The Reverend had called for Doctor Griggs to determine the nature of Betty's ailment and to obviously get her to wake. Unfortunately, Dr. Griggs failed in this and went to consult his books to determine what exactly was wrong with the girl. Reverend Parris had then sent Susanna Walcott to the doctor to enquire what he had discovered. When she returns, Susanna informs him:
He bid me come and tell you, reverend sir, that he cannot discover no medicine for it in his books.
Reverend Parris despairs upon hearing this. He insists that the doctor consults his books again, upon which Susanna says:
Aye, sir, he have been searchin' his books since he left you, sir. But he bid me tell you, that you might look to un-natural things for the cause of it.
The Reverend's eyes widen in shock and he blurts out that there are no unnatural causes present. He has already summoned Reverend Hale from Beverley who will determine this fact. Once again, Reverend Parris asserts that the doctor needs to consult his books once more. Before Susanna leaves, both Abigail and the Reverend ask her to speak nothing of unnatural causes in the village.
Once Susanna is gone, Abigail tells her uncle that there are rumours of witchcraft in the village. The Reverend then confronts her about their actions in the forest, stating that his good name was in the balance. The truth had to come out. He asks Abigail if they had been conjuring spirits. Abigail denies this and states that they were just having some sport. The Reverend is clearly afraid and insists that Abigail tells the truth for his enemies would use this as an opportunity to get rid of him.
Now look you, child, your punishment will come in its time. But if you trafficked with spirits in the forest I must know it now, for surely my enemies will, and they will ruin me with it.
Reverend Parris is paranoid about his position. He has been at loggerheads with a number of parishioners such as John Proctor, who had accused him of being materialistic and using the church to enrich himself. He bitterly resents Proctor's accusations and believes that John and his friends want to oust him from the pulpit. He is prepared to do everything in his power to safeguard his position.
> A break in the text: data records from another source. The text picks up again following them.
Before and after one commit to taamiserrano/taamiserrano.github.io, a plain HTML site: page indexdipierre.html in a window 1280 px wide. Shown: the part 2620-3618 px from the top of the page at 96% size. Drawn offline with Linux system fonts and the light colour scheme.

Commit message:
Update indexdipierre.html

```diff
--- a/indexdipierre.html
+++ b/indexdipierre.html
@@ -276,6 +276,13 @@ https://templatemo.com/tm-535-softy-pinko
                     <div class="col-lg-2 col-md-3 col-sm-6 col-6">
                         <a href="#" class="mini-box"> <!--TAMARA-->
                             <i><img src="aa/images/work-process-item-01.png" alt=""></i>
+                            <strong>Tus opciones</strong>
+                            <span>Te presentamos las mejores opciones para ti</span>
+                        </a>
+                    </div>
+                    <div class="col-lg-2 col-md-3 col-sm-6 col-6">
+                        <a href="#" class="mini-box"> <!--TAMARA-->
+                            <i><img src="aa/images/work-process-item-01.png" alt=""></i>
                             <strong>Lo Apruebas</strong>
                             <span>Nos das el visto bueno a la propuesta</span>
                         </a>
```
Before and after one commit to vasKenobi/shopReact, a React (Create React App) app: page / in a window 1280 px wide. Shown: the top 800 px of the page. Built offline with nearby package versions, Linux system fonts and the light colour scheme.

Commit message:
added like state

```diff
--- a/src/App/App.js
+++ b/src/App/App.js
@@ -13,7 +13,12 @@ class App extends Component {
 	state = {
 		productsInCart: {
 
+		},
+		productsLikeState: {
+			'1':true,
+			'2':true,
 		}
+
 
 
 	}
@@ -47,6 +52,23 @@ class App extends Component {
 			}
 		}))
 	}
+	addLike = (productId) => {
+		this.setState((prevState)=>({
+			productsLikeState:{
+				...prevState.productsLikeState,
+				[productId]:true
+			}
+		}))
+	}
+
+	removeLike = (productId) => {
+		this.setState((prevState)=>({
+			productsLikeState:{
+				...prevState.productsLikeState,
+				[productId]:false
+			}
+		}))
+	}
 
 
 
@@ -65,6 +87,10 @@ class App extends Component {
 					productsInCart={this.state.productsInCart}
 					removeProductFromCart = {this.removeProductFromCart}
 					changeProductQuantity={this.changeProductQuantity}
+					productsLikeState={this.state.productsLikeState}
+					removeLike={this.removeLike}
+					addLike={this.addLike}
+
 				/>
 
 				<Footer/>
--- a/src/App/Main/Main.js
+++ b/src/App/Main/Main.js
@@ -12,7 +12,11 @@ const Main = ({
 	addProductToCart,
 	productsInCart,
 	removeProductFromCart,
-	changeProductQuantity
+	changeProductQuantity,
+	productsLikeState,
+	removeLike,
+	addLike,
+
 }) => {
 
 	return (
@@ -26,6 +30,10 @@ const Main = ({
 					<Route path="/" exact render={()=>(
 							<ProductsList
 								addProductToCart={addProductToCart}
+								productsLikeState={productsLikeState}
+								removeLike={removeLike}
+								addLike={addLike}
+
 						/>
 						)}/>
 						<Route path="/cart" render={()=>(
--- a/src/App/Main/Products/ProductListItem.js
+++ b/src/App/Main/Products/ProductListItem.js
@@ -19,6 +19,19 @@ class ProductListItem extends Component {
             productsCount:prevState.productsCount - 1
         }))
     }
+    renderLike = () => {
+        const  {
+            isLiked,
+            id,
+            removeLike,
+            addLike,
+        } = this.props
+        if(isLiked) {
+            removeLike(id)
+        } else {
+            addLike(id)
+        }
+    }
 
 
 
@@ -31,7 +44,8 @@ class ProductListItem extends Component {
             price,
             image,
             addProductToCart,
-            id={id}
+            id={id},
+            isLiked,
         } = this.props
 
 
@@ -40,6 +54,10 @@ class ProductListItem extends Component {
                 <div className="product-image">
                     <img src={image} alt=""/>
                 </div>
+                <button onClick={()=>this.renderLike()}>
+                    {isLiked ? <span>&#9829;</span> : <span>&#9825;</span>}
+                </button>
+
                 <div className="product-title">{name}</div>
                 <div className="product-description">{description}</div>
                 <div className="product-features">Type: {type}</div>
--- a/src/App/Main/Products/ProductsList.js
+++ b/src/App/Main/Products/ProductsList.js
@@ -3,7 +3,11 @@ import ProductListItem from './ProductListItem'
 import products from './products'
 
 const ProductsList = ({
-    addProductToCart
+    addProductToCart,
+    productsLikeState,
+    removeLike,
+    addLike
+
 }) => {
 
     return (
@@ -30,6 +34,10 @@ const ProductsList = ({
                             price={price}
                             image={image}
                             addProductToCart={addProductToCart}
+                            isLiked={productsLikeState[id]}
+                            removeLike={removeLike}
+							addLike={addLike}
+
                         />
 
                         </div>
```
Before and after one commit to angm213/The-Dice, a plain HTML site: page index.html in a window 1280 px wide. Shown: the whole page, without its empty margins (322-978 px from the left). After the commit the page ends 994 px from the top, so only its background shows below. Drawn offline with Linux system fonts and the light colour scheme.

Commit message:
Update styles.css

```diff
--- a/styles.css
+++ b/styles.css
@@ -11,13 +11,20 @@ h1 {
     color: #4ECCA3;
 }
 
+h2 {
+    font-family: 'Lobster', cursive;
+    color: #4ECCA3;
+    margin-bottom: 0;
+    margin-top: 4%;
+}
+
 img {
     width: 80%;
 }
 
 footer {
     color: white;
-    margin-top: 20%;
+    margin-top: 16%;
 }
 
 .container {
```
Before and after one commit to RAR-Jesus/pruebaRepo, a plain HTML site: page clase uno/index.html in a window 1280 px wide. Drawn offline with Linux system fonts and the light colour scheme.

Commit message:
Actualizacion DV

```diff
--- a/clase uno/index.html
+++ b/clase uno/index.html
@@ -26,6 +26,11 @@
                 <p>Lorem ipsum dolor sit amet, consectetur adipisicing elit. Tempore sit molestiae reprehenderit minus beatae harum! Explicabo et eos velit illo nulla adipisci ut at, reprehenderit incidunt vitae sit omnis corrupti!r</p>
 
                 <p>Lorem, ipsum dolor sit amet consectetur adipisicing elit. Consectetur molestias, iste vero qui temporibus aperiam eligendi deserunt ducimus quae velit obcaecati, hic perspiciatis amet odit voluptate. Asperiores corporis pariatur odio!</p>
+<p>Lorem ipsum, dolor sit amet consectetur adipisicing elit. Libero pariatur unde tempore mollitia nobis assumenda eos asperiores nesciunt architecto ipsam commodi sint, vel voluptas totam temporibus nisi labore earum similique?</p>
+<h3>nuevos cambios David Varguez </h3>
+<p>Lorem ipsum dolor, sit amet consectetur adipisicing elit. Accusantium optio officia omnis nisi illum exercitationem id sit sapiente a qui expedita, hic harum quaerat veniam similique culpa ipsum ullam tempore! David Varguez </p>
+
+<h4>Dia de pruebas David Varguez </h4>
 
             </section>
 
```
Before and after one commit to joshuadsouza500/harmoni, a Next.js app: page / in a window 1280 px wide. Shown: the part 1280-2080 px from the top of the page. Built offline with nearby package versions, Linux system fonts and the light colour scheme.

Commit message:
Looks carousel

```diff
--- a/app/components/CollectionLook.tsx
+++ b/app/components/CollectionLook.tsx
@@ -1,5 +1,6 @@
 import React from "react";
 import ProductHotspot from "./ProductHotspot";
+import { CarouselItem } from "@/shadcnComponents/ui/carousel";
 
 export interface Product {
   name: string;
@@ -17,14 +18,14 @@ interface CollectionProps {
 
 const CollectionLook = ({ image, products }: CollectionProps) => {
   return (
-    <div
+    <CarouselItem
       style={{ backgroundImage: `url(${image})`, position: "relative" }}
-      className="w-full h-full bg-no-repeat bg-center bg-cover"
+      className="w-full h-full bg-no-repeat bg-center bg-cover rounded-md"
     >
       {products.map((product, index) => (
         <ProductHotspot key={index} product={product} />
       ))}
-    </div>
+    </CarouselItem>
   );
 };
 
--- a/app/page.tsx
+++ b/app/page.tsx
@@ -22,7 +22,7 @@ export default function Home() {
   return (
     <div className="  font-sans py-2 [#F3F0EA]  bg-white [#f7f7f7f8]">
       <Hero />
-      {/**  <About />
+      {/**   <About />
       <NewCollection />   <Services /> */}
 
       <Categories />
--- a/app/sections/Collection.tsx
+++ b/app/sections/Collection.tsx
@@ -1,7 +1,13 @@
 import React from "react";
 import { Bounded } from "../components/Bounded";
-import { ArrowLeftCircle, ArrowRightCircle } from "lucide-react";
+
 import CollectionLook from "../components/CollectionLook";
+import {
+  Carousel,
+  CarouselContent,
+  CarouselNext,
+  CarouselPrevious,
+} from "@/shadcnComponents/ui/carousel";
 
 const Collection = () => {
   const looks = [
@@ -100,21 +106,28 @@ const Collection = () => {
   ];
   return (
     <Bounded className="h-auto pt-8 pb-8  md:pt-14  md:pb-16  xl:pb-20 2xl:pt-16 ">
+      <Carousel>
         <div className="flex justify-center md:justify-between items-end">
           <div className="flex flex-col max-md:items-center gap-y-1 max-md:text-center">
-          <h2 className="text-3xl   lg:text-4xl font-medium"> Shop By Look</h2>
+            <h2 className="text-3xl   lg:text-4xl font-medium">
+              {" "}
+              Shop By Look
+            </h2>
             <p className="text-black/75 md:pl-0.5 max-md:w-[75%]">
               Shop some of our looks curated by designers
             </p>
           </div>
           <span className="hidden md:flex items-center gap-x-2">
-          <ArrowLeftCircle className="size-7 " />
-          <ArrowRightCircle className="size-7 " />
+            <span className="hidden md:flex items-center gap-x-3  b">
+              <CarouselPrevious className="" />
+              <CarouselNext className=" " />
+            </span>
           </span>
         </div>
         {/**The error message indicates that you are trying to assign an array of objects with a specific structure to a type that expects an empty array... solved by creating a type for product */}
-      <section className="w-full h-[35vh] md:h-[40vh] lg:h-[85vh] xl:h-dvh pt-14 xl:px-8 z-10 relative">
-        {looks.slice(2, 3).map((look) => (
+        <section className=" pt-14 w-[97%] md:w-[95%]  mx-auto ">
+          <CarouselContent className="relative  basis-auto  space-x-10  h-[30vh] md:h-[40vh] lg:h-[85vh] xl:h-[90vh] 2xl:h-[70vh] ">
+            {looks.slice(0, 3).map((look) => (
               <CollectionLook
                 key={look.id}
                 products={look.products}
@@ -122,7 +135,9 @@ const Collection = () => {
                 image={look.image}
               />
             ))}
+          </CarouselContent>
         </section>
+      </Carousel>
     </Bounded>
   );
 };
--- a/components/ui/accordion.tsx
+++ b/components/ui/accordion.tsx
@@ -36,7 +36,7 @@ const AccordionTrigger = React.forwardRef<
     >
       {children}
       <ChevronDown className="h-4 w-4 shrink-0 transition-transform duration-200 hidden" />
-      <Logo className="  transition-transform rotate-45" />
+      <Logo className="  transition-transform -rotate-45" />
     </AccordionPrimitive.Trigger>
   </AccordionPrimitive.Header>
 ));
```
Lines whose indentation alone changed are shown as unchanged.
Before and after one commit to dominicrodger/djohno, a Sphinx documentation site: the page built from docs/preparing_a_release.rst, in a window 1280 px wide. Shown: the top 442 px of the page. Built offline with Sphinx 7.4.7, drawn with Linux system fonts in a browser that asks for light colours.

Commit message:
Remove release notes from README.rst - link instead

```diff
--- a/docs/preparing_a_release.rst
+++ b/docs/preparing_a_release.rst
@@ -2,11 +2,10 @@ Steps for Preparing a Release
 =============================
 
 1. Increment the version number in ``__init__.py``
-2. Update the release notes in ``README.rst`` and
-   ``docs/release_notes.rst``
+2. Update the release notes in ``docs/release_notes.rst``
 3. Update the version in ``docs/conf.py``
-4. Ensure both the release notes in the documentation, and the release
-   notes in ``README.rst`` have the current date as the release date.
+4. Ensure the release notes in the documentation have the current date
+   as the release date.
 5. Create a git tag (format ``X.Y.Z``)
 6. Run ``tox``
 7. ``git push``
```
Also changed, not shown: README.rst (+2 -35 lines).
The fact that three members of his household had been performing unholy acts in the forest, therefore, puts the Reverend in a terribly compromising position and in a desperate attempt to protect himself, he later turns against the very parishioners whom he should protect, resulting in the conviction and execution of many innocent villagers.